--- Supplied material Enclosed Below ---

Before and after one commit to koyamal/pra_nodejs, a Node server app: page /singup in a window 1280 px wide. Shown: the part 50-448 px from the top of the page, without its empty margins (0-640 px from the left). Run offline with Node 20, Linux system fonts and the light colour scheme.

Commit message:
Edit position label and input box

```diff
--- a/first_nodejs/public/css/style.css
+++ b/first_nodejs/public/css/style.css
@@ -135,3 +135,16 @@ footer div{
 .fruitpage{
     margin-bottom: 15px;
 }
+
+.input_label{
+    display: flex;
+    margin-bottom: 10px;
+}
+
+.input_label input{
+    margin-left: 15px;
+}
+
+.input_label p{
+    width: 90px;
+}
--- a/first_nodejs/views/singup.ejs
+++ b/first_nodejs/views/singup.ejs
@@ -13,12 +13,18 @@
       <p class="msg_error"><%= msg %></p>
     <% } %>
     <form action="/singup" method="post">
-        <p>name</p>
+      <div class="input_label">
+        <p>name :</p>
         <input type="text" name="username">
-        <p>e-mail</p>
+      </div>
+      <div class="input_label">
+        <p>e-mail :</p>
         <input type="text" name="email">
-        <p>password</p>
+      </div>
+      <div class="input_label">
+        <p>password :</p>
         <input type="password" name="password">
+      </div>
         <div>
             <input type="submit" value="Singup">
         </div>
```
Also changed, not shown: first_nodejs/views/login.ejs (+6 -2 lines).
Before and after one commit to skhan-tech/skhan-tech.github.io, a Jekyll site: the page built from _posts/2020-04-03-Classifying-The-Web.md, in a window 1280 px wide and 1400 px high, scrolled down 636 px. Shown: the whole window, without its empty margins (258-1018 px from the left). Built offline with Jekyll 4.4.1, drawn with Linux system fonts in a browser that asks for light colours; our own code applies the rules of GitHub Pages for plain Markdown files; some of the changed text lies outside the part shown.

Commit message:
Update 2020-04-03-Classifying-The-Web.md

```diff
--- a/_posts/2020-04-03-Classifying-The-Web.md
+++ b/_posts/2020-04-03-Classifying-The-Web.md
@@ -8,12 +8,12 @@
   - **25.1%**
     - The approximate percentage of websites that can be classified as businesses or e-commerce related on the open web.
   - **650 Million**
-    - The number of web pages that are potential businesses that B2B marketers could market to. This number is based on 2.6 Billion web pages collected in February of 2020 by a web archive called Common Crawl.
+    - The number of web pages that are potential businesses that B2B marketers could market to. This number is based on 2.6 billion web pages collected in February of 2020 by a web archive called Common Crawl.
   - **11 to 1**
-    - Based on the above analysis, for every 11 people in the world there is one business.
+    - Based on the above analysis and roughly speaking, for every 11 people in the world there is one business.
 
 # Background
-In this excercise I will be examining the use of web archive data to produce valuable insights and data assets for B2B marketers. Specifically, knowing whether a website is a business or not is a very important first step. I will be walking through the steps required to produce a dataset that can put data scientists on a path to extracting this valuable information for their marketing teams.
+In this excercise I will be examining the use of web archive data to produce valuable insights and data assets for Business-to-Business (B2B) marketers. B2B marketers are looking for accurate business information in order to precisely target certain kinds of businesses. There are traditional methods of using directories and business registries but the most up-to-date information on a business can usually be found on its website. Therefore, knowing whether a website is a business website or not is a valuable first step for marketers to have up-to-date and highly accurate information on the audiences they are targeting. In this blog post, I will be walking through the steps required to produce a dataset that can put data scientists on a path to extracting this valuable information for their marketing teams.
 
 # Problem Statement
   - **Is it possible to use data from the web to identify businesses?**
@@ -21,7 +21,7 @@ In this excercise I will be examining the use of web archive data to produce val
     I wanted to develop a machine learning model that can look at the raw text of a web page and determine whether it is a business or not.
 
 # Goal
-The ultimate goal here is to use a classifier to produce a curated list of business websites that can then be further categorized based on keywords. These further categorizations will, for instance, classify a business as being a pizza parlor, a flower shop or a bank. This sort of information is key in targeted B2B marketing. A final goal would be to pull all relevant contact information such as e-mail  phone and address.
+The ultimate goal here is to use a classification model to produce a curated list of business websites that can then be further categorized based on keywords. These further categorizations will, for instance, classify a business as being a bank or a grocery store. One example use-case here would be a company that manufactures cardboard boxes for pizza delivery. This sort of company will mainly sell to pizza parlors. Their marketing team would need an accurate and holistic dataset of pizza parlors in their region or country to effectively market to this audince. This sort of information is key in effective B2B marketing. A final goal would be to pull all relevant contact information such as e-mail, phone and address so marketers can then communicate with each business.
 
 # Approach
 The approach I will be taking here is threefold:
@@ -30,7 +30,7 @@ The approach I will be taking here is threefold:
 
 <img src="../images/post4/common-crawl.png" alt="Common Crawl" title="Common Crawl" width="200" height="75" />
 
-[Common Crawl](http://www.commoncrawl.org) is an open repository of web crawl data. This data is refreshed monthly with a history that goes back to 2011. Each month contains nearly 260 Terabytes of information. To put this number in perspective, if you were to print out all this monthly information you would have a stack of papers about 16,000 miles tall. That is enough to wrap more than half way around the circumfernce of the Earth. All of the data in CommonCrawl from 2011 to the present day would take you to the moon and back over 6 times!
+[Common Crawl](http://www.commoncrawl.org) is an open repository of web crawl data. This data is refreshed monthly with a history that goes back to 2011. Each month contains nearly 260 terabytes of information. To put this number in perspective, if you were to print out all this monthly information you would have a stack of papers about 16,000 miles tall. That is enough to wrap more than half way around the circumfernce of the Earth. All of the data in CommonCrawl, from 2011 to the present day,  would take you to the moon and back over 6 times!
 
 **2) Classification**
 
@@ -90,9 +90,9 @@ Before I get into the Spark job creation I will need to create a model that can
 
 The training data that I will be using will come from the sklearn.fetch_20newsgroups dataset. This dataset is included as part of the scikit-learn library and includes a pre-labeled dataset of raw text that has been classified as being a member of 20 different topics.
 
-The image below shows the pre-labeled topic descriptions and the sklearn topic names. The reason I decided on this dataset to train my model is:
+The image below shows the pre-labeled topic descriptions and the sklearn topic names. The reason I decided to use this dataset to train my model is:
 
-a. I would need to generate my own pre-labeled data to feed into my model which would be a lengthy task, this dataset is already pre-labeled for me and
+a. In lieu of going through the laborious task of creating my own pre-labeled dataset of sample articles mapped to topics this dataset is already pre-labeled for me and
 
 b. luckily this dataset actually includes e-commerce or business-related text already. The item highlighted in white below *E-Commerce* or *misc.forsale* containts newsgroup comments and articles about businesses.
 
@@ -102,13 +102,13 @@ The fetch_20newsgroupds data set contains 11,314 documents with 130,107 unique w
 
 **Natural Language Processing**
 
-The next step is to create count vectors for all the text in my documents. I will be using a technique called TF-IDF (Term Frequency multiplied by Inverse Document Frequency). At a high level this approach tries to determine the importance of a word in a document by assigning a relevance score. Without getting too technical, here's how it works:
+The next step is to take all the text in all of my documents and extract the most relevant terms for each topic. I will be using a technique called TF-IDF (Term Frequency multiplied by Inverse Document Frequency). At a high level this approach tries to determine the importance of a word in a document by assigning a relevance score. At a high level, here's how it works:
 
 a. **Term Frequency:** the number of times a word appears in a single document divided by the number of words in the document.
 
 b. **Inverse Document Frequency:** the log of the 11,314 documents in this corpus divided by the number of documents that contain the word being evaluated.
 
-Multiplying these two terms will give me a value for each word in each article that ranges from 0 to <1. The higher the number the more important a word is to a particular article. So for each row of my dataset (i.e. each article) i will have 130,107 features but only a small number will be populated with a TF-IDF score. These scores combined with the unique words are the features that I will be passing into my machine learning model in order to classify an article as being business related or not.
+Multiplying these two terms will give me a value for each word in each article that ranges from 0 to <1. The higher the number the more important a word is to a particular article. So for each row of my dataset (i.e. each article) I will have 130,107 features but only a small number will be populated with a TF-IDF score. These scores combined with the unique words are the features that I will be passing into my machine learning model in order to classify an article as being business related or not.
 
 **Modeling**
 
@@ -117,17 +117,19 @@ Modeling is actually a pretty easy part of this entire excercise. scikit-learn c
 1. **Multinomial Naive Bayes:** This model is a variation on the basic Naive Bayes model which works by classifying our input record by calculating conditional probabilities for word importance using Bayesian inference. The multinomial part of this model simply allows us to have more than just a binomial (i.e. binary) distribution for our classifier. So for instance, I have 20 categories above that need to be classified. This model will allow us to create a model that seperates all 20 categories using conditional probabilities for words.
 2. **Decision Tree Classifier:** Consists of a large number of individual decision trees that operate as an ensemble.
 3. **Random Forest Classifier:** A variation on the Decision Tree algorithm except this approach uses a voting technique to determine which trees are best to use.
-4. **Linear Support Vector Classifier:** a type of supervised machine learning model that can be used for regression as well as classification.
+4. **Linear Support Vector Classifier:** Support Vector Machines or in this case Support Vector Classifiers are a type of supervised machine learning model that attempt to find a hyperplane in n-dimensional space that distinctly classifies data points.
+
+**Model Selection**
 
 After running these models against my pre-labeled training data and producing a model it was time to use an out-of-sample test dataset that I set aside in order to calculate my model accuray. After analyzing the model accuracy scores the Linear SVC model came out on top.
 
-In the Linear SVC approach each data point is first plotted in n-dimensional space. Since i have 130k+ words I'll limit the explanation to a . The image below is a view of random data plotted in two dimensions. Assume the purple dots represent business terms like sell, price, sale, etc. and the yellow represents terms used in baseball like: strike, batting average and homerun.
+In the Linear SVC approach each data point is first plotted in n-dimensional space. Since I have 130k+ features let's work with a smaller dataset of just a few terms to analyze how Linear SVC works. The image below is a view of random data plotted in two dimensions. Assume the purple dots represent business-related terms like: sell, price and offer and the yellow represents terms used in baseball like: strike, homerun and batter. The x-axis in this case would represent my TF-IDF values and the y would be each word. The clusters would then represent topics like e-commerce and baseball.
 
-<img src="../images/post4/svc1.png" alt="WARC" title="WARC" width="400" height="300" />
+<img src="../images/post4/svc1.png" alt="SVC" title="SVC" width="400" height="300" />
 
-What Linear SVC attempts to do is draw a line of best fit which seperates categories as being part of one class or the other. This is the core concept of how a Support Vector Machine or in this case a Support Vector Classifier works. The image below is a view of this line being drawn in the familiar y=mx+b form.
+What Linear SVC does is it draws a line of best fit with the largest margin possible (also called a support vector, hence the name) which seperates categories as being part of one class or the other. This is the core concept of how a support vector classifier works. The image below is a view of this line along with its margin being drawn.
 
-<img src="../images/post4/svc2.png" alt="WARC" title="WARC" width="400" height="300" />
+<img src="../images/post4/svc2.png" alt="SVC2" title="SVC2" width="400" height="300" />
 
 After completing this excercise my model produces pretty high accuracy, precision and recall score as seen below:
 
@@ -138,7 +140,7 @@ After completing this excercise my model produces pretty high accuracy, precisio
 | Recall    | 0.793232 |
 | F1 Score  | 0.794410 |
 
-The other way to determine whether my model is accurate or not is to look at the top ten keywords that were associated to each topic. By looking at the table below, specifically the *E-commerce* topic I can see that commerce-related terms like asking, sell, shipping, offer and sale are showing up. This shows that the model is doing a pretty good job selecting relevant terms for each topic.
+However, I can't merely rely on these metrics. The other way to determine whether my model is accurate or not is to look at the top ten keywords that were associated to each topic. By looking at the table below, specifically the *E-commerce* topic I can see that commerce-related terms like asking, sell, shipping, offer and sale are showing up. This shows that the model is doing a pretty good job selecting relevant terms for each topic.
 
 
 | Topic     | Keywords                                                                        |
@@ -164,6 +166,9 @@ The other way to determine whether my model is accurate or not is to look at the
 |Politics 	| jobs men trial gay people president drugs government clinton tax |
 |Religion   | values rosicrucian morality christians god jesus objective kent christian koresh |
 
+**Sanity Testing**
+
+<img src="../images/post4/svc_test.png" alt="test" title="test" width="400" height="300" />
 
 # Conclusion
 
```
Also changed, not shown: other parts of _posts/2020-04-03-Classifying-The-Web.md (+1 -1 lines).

--- End of Enclosed Supplied material ---

### Activity
Copy from the entries above each line in which the string "trees" can be found.

### Answer to this exercise
 2. **Decision Tree Classifier:** Consists of a large number of individual decision trees that operate as an ensemble.
 3. **Random Forest Classifier:** A variation on the Decision Tree algorithm except this approach uses a voting technique to determine which trees are best to use.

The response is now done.